For most of my journalistic career, I’ve written about motorized fire apparatus that operate on land. This month’s column will take a different approach: I will still report on a motorized apparatus, but this one operates on land and water.

Sealegs, a New Zealand-based company that’s marketing its products worldwide, has introduced a line of amphibious marine crafts that I think will revolutionize the fire/rescue industry. If your department’s response area includes a lake, ocean, river or any other body of water, then you need to check them out.

According to Peter Hanratty–president of Firematic, a Long Island-based fire equipment dealer and Northeast distributor for Sealegs–this new boat facilitates a fast response for emergency services personnel who need to travel to an area that most boats can’t access. Specifically, the boat can operate on both land and water, navigating through mud, over rocks, etc. You can access critical areas where traditional vessels are impeded by shallow water, debris and other obstructions. Further, you can reduce response times by driving into and out of the water without the need for a docking facility.

The boat comes with a trailer for transport, but if one of your fire stations is located near a body of water, you can basically drive the boat from your station to the water in no time, greatly reducing response times.

Sealegs boats feature a patented adjustable wheel and propeller propulsion system, and they have three retractable, hydraulically powered 24″ wheels–similar to landing gear on an aircraft.

The boat comes in three different configurations (6.1-m D-Tube, 6.1-m RIB and 7.1-m RIB). The 6.1-m D-Tube features an all-aluminum D-Tube chamber construction, and the other two feature an aluminum hull and commercial-grade inflatable tubes.

The two 6.1-m boats can travel 40 mph on water and 6 mph on land, and the 7.1-m boat can travel 48 mph on water and 6 mph on land. The fire/rescue model can be outfitted with a portable 500-gpm pump, a front-mounted turret and a 2½” discharge. There’s also room for a Stokes basket.

Sealegs boats are constructed in New Zealand and shipped to the Sealegs North American Headquarters in Hingham, Mass., where they are then outfitted to a fire/rescue configuration at the local dealer.
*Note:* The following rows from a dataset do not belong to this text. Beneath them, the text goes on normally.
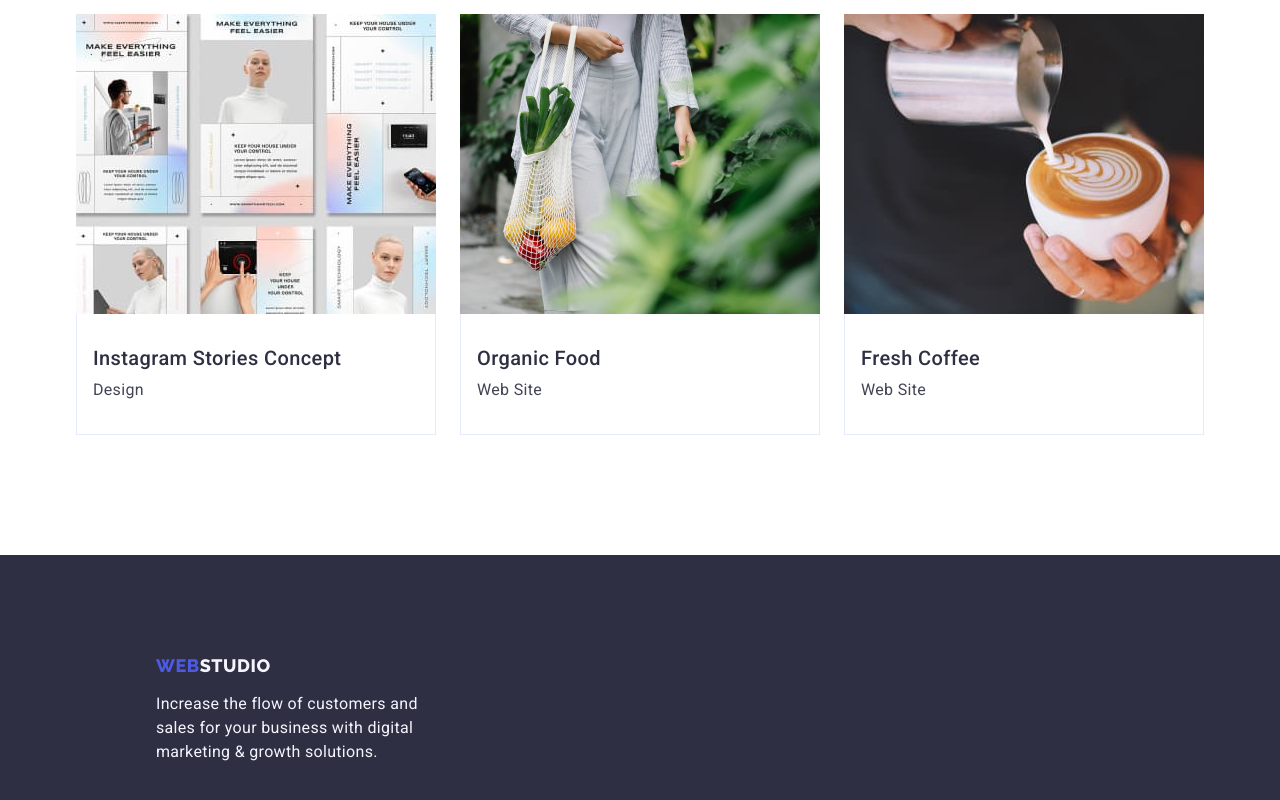
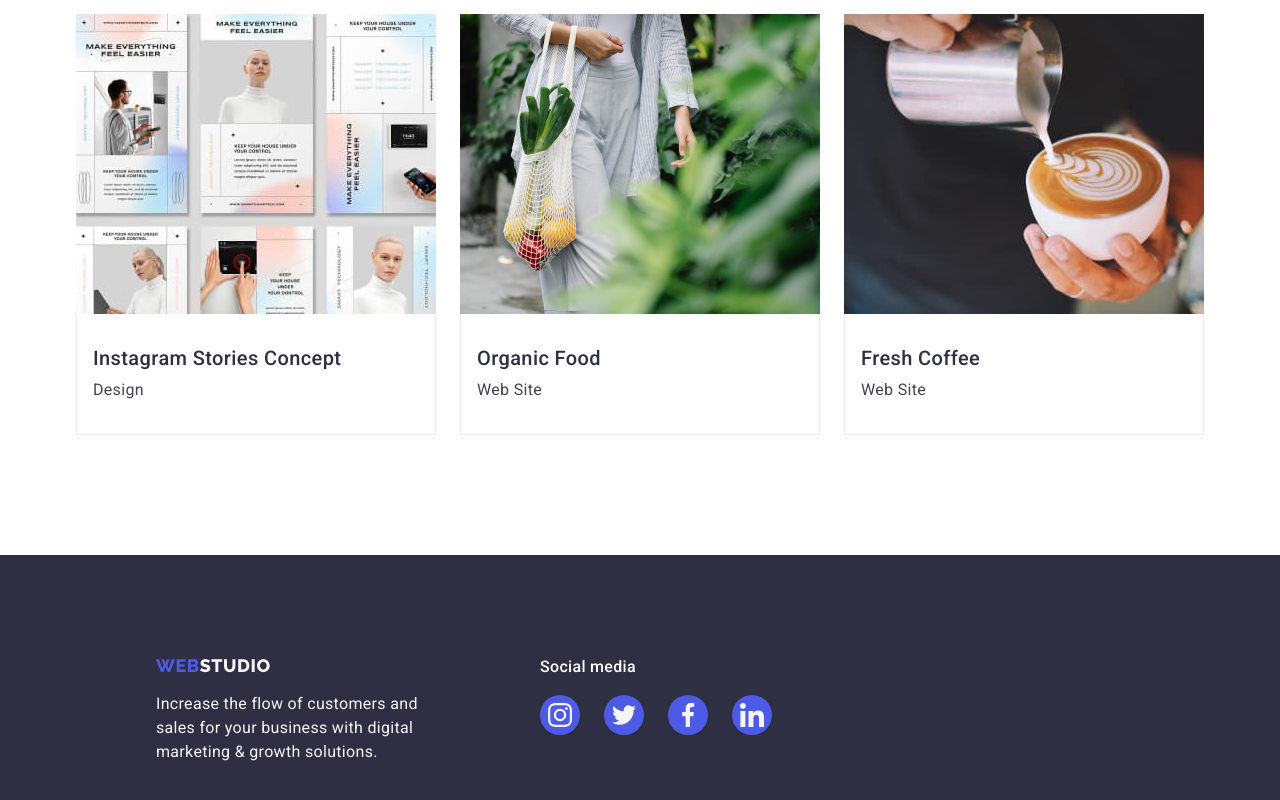
Before and after one commit to DmShko/goit-markup-hw-04, a plain HTML site: page portfolio.html in a window 1280 px wide. Shown: the part 1215-2015 px from the top of the page. Drawn offline with nearby package versions, Linux system fonts and the light colour scheme.

Commit message:
HW-04-1
Final version

```diff
--- a/css/styles.css
+++ b/css/styles.css
@@ -68,11 +68,22 @@ h1,h2,h3,h4,h5,h6,p{
 .social-link:focus {
     background-color: #404BBF;
 }
+
+.media-link:hover,
+.media-link:focus {
+    background-color: #31D0AA;
+}
+
 .client-link:hover,
 .client-link:focus {
     border-color: #404BBF;
     color: #404BBF;
 }
+
+/* .gallery-link:hover,
+.gallery-link:focus {
+    color: linear-gradient(to bottom, rgba(77,90,229),  rgba(77,90,229))
+} */
 /*hover end*/
 
 .button{
@@ -381,7 +392,6 @@ body {
 
 .team-icons {
     display: flex;
-    flex-direction: row;
     justify-content: space-between;
     gap: 24px;
 }
@@ -436,7 +446,7 @@ body {
 
 /*         CUSTOMERS          */
 .customers {
-    padding: 120px 156px;
+    padding: 120px 0;
 }
 
 .customers-title {
@@ -474,9 +484,53 @@ body {
     padding-bottom: 100px;
 }
 
+.media-title {
+    color: #FFFFFF;
+    font-weight: 500;
+    font-size: 16px;
+    line-height: 1.5;
+    letter-spacing: 0.02em;
+
+    padding-bottom: 16px;
+}
+
+.footer-container {
+    display: flex;
+}
+
+.studio-container {
+    margin-right: 120px;
+}
+
 .footer-studio {
     color: #f4f4fd;
 }
+
+.media-link {
+    display: flex;
+    justify-content: center;
+    align-items: center;
+
+    width: 40px;
+    height: 40px;
+    background-color: var(--logo-web-color);
+    border-radius: 50%;
+}
+
+.media-icons {
+    display: flex;
+    justify-content: space-between;
+    gap: 24px;
+}
+
+.media-container {
+    display: flex;
+    flex-direction: column;
+    align-items: stretch;
+    width: 208px;
+    height: 80px;
+}
+
 /*         /FOOTER             */
 
 
--- a/portfolio.html
+++ b/portfolio.html
@@ -151,13 +151,48 @@
     </main>
 
     <footer class="page-footer">
-        <div class="container  footer-container">
-            <!--Site footer logo link-->
-            <a class="logo-link link logo-reset" href="./index.html">
-                Web<span class="footer-studio">Studio</span>
-            </a>
-            <p class="footer-text">Increase the flow of customers and sales for your business with digital marketing & growth
-                solutions.</p>
+        <div class="container footer-container">
+            <div class="studio-container">
+                <!--Site footer logo link-->
+                <a class="logo-link link logo-reset" href="./index.html">
+                    Web<span class="footer-studio">Studio</span>
+                </a>
+                <p class="footer-text" >Increase the flow of customers and sales for your business with digital marketing & growth solutions.</p>
+            </div>
+            <!-- Social media -->
+            <div class="media-container">
+                <h3 class="media-title">Social media</h3>
+                <ul class="media-icons list">
+                    <li class="media-item">
+                        <a class="media-link link" href="https://instagram.com" target="_blank" rel="noreferrer noopener" aria-label="Instagram icon">
+                            <svg class="social-icon" width="24" height="24">
+                              <use href="./images/icons.svg#icon-instagram-2"></use>
+                            </svg>
+                        </a>
+                    </li>
+                    <li class="media-item">
+                        <a class="media-link link" href="https://twitter.com" target="_blank" rel="noreferrer noopener" aria-label="Instagram icon">
+                            <svg class="social-icon" width="24" height="24">
+                              <use href="./images/icons.svg#icon-twitter-1"></use>
+                            </svg>
+                        </a>
+                    </li>
+                    <li class="media-item">
+                        <a class="media-link link" href="https://facebook.com" target="_blank" rel="noreferrer noopener" aria-label="Instagram icon">
+                            <svg class="social-icon" width="24" height="24">
+                              <use href="./images/icons.svg#icon-facebook-1"></use>
+                            </svg>
+                        </a>
+                    </li>
+                    <li class="media-item">
+                        <a class="media-link link" href="https://linkedin.com" target="_blank" rel="noreferrer noopener" aria-label="Instagram icon">
+                            <svg class="social-icon" width="24" height="24">
+                              <use href="./images/icons.svg#icon-linkedin-1"></use>
+                            </svg>
+                        </a>
+                    </li>
+                </ul>
+            </div>
         </div>
     </footer>
 </body>
```
Also changed, not shown: index.html (+37 -1 lines).
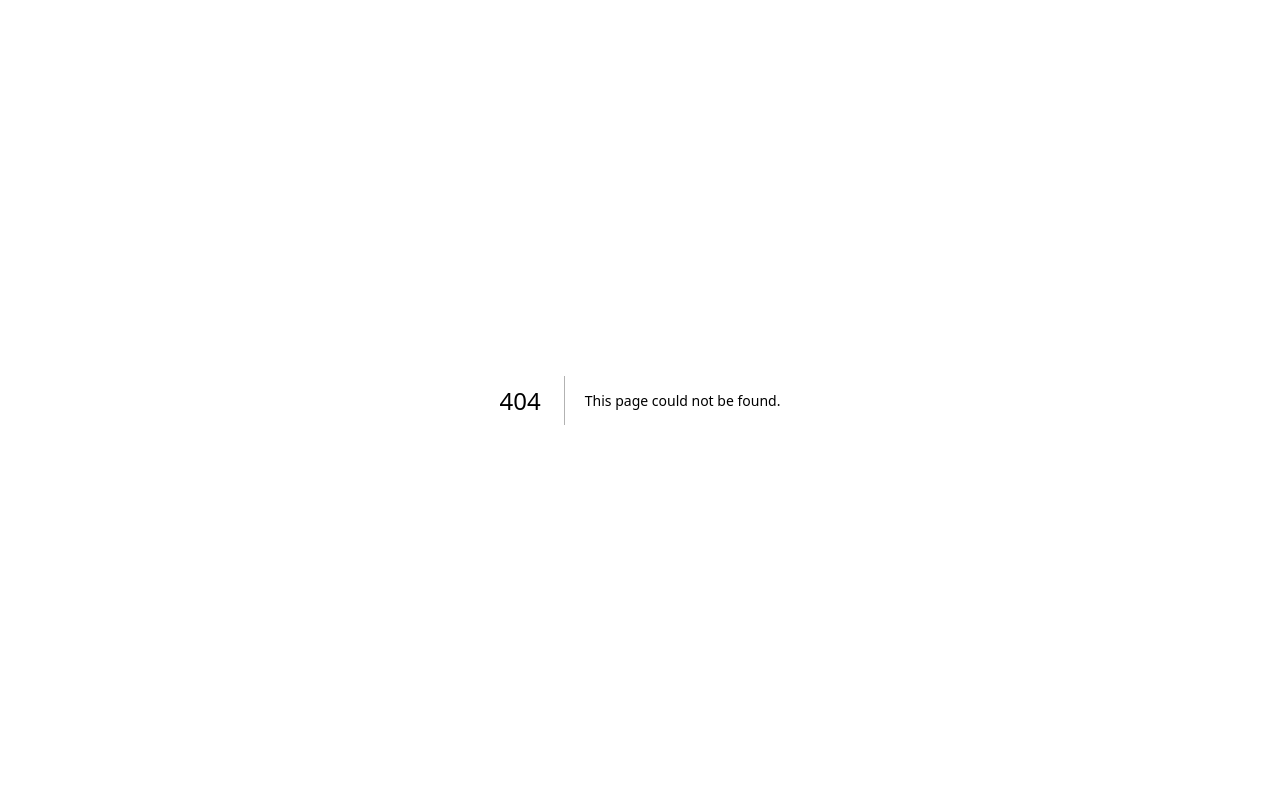
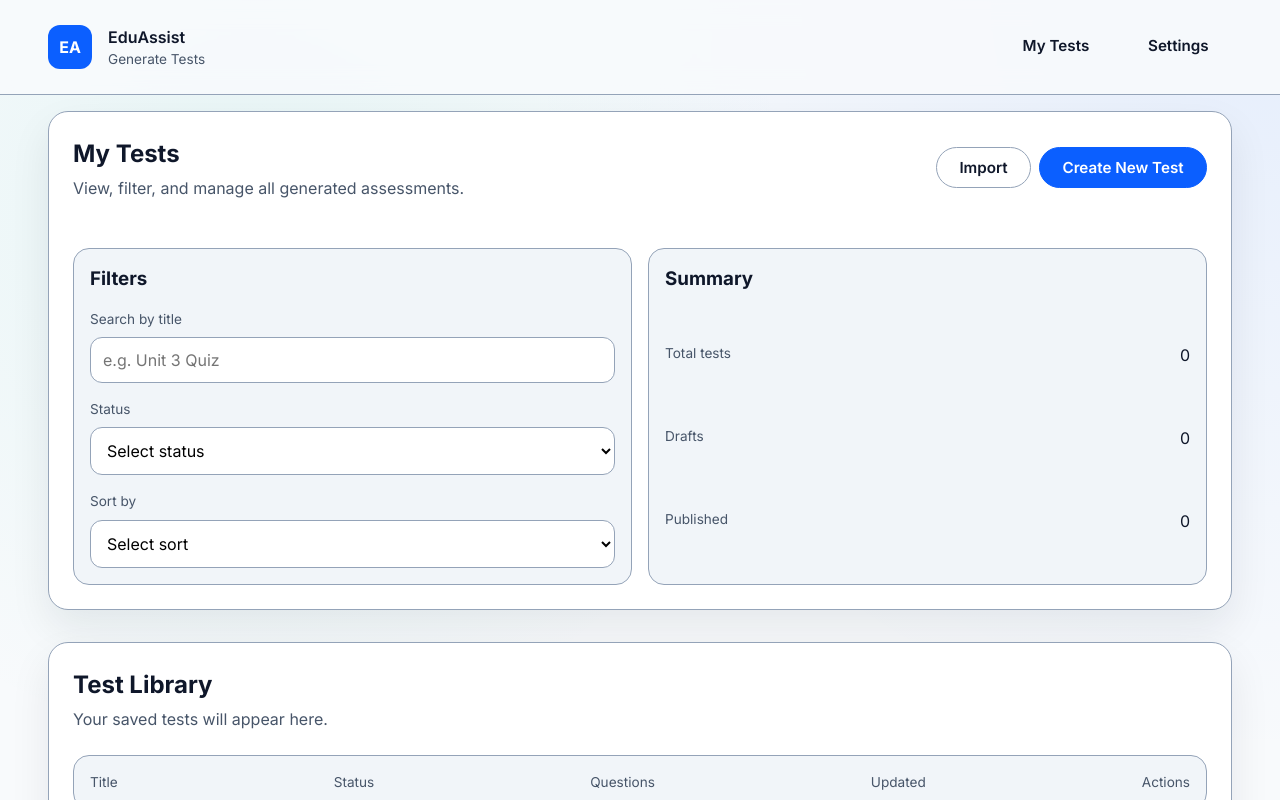
Before and after one commit to shahd803/EduAssist, a Next.js app: page /my-tests in a window 1280 px wide. Before the commit this address had no page. Shown: the top 800 px of the page. Built offline with nearby package versions, Linux system fonts and the light colour scheme.

Commit message:
routing from main page to my tests page and page creation

```diff
--- /dev/null
+++ b/src/app/my-tests/page.js
@@ -0,0 +1,93 @@
+import Topbar from '@/components/Topbar'
+import Footer from '@/components/Footer'
+
+export default function MyTestsPage() {
+  return (
+    <div className="app">
+      <Topbar />
+
+      <main className="content">
+        <section className="panel settings-panel">
+          <div className="panel-header">
+            <div>
+              <h2>My Tests</h2>
+              <p className="muted">View, filter, and manage all generated assessments.</p>
+            </div>
+            <div className="button-stack">
+              <button className="btn btn-outline">Import</button>
+              <button className="btn btn-primary">Create New Test</button>
+            </div>
+          </div>
+
+          <div className="settings-grid">
+            <section className="settings-card">
+              <h3>Filters</h3>
+              <label className="field">
+                <span className="label">Search by title</span>
+                <input type="text" placeholder="e.g. Unit 3 Quiz" />
+              </label>
+              <label className="field">
+                <span className="label">Status</span>
+                <select defaultValue="">
+                  <option value="" disabled>Select status</option>
+                  <option>Draft</option>
+                  <option>Published</option>
+                  <option>Archived</option>
+                </select>
+              </label>
+              <label className="field">
+                <span className="label">Sort by</span>
+                <select defaultValue="">
+                  <option value="" disabled>Select sort</option>
+                  <option>Most recent</option>
+                  <option>Oldest</option>
+                  <option>Title A-Z</option>
+                </select>
+              </label>
+            </section>
+
+            <section className="settings-card">
+              <h3>Summary</h3>
+              <div className="detail-row">
+                <span className="label">Total tests</span>
+                <span>0</span>
+              </div>
+              <div className="detail-row">
+                <span className="label">Drafts</span>
+                <span>0</span>
+              </div>
+              <div className="detail-row">
+                <span className="label">Published</span>
+                <span>0</span>
+              </div>
+            </section>
+          </div>
+        </section>
+
+        <section className="panel">
+          <div className="panel-header">
+            <div>
+              <h2>Test Library</h2>
+              <p className="muted">Your saved tests will appear here.</p>
+            </div>
+          </div>
+
+          <div className="material-row">
+            <p className="label">Title</p>
+            <p className="label">Status</p>
+            <p className="label">Questions</p>
+            <p className="label">Updated</p>
+            <p className="label">Actions</p>
+          </div>
+
+          <div className="empty-state">
+            <p>No tests available yet. Generate a test to populate this page.</p>
+            <button className="btn btn-primary">Go to Generator</button>
+          </div>
+        </section>
+      </main>
+
+      <Footer />
+    </div>
+  )
+}
--- a/src/components/Topbar.jsx
+++ b/src/components/Topbar.jsx
@@ -11,7 +11,7 @@ function Topbar() {
         </div>
       </div>
       <nav className="topbar-actions">
-        <button className="btn btn-ghost">My Tests</button>
+        <Link href="/my-tests" className="btn btn-ghost">My Tests</Link>
         <Link href="/settings" className="btn btn-ghost">Settings</Link>
       </nav>
     </header>
```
According to Hanratty, the Sealegs North American base in Massachusetts even has a training facility where you can try to put a boat through its paces.

While gathering information for this story, I was able to take part in a hands-on demonstration involving a Sealegs boat. I have to say, I was impressed. These little boats are fast and highly maneuverable in all types of water and terrain. If you’re still not convinced, check out the videos on their website or, better yet, visit Firematic or a dealer in your area to see what I’m talking about firsthand.


  • Bob Vaccaro has more than 40 years of fire-service experience. He is a former chief of the Deer Park (N.Y.) Fire Department. Vaccaro has also worked for the Insurance Services Office, the New York Fire Patrol and several major commercial insurance companies as a senior loss-control consultant. Vaccaro is a life member of the International Association of Fire Chiefs.